To protect the quality of the nation's waters and the safety of its drinking water, the Environmental Protection Agency (EPA) administers provisions of the Clean Water Act of 1972 (CWA) and the Safe Drinking Water Act of 1974 (SDWA). Both laws authorize the federal government to provide grants that capitalize state revolving funds (SRFs). SRFs, in turn, offer financial assistance-- market-rate and subsidized loans, loan or bond guarantees, and bond purchases, for example--to communities building or replacing wastewater and drinking water systems to meet or maintain federal standards. For 2010, EPA received an appropriation of about $3.6 billion for such grants, including $2.1 million for clean-water SRFs, $1.3 billion for drinking water SRFs, and $200 million for grants to specific communities and locales. This option would phase out EPA's grants to SRFs over three years, reducing federal outlays by $6 billion through 2016 and by $25 billion over 10 years.
In 1987, amendments to the CWA phased out a program of direct construction grants for wastewater treatment facilities and replaced it with SRFs. States match federal contributions to the SRFs at a rate of 20 cents on the dollar and operate them within broad limits, defining eligible projects, choosing the terms of assistance, and setting priorities. In 2009, 78 percent of the loans--23 percent of total funding from clean-water SRFs--went to communities with populations under 10,000. Authorization for the SRF program under the CWA has expired, but the Congress continues to provide annual appropriations for grants, allocating them to states according to the shares specified in the 1987 amendments.
Amendments to the SDWA in 1996 authorized EPA to make grants to capitalize SRFs for drinking water systems. Although generally modeled on the wastewater program, the SDWA program allocates funding using a formula based on the results of EPA's quadrennial "Drinking Water Infrastructure Needs Survey." States must establish a priority-setting system that focuses on reducing the greatest health risks and achieving compliance with SDWA standards, taking into account the financial needs of local water systems.
One justification for this option is that the grants could encourage inefficient decisions about water infrastructure because they allow states to lend money at below-market interest rates, which in turn reduces incentives for local governments to find the least costly ways to control water pollution and provide safe drinking water. Another rationale is that responsibility for water systems properly lies with state and local governments. Federal contributions to wastewater SRFs originally were viewed as a temporary step on the way to full state and local financing. Moreover, those contributions may not increase total investment in water systems if they merely replace funding that state and local sources would have provided otherwise.

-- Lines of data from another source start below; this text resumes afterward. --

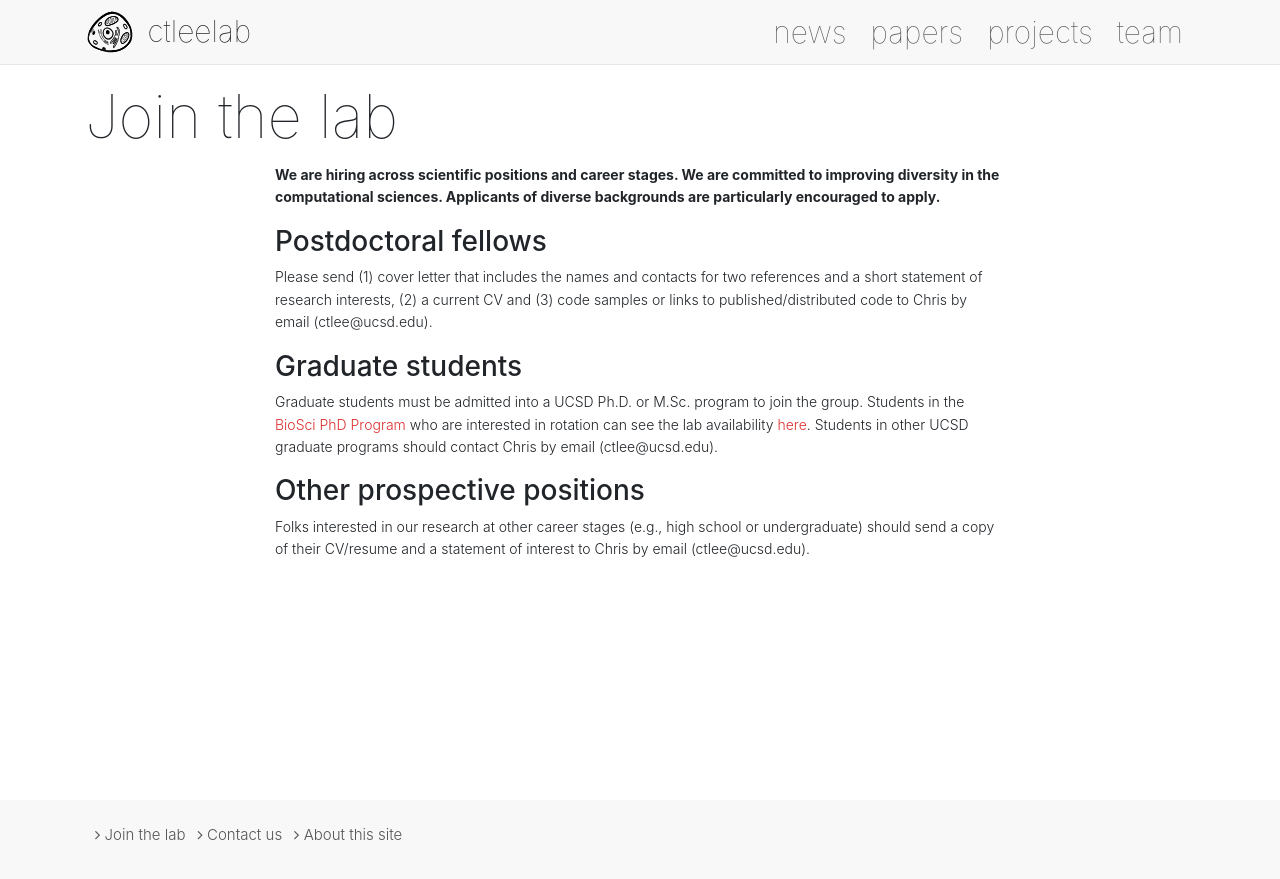
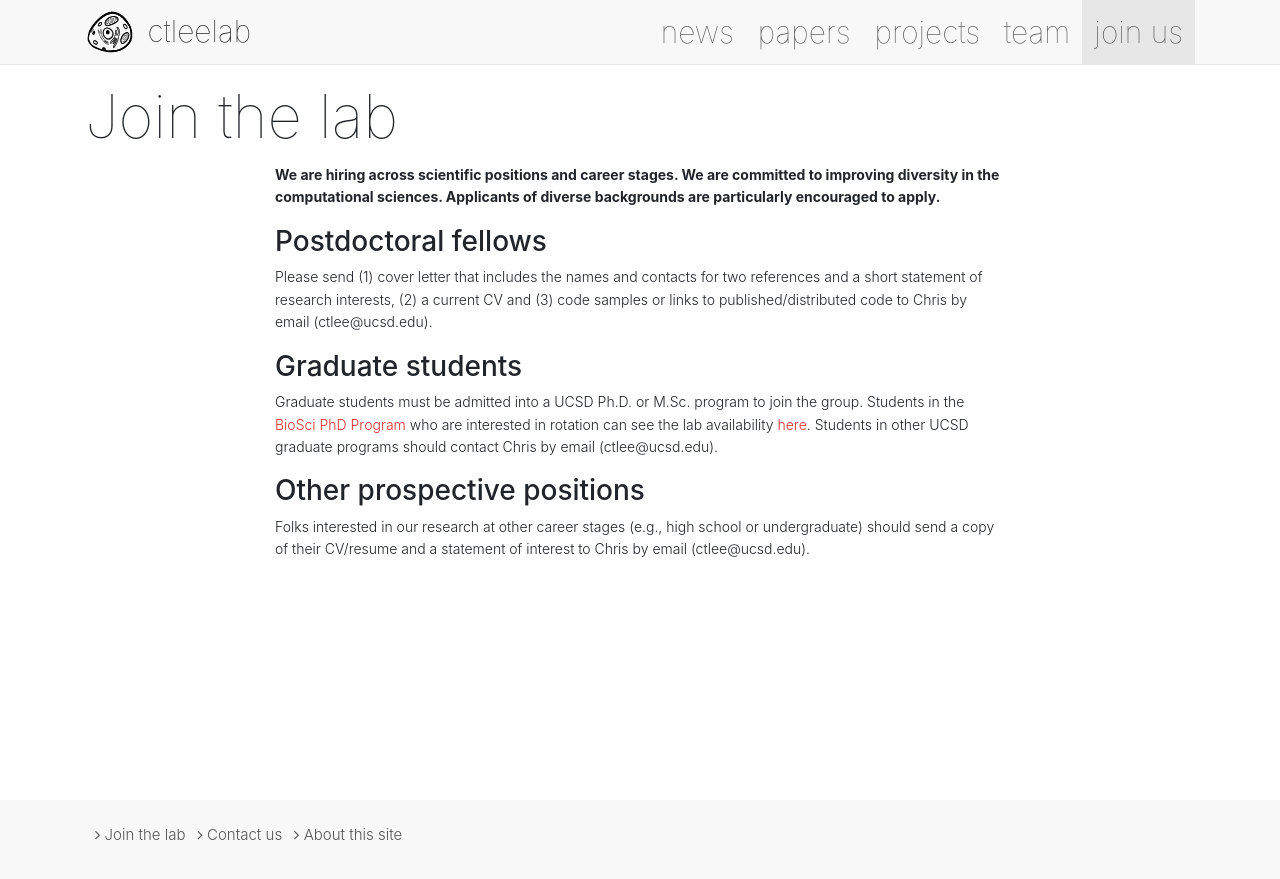
Before and after one commit to ctleelab/bulletin, a Jekyll site: the page built from misc/_posts/2013-10-27-join.md, in a window 1280 px wide. Shown: the top 879 px of the page. Built offline with Jekyll 4.4.1, drawn with Linux system fonts in a browser that asks for light colours.

Commit message:
Add join link to nav
Signed-off-by: Christopher T. Lee <ctlee@ucsd.edu>

```diff
--- a/_includes/nav.html
+++ b/_includes/nav.html
@@ -46,6 +46,13 @@
                 <li class="nav-link">
                 {% endif %}
                 <a class="mx-1" href="{{ '/team/' | relative_url }}">team</a></li>
+                {% if page.tags.first == 'joining' %}
+                <li class="nav-link active">
+                {% else %}
+                <li class="nav-link">
+                {% endif %}
+                <a class="mx-1" href="{{ '/misc/join/' | relative_url }}">join us</a>
+                </li>
             </ul>
         </div>
     </div>
```
Also changed, not shown: misc/_posts/2013-10-27-join.md (+2 -0 lines).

An argument against such cuts is that the need to replace aging infrastructure, improve the safety of the drinking water, and protect the nation's waters is so great that federal aid should be increased, not reduced. In particular, given the budgetary pressures on states, water systems in many small or economically disadvantaged communities could not maintain the quality of their service and comply with the CWA's and the SDWA's new and forth-have lower costs because of economies of scale, to charge coming requirements without federal funding. Another rates that would pose significant hardships for low- and argument against this option is that eliminating the fed-moderate-income households. eral grants would force even large systems, which tend to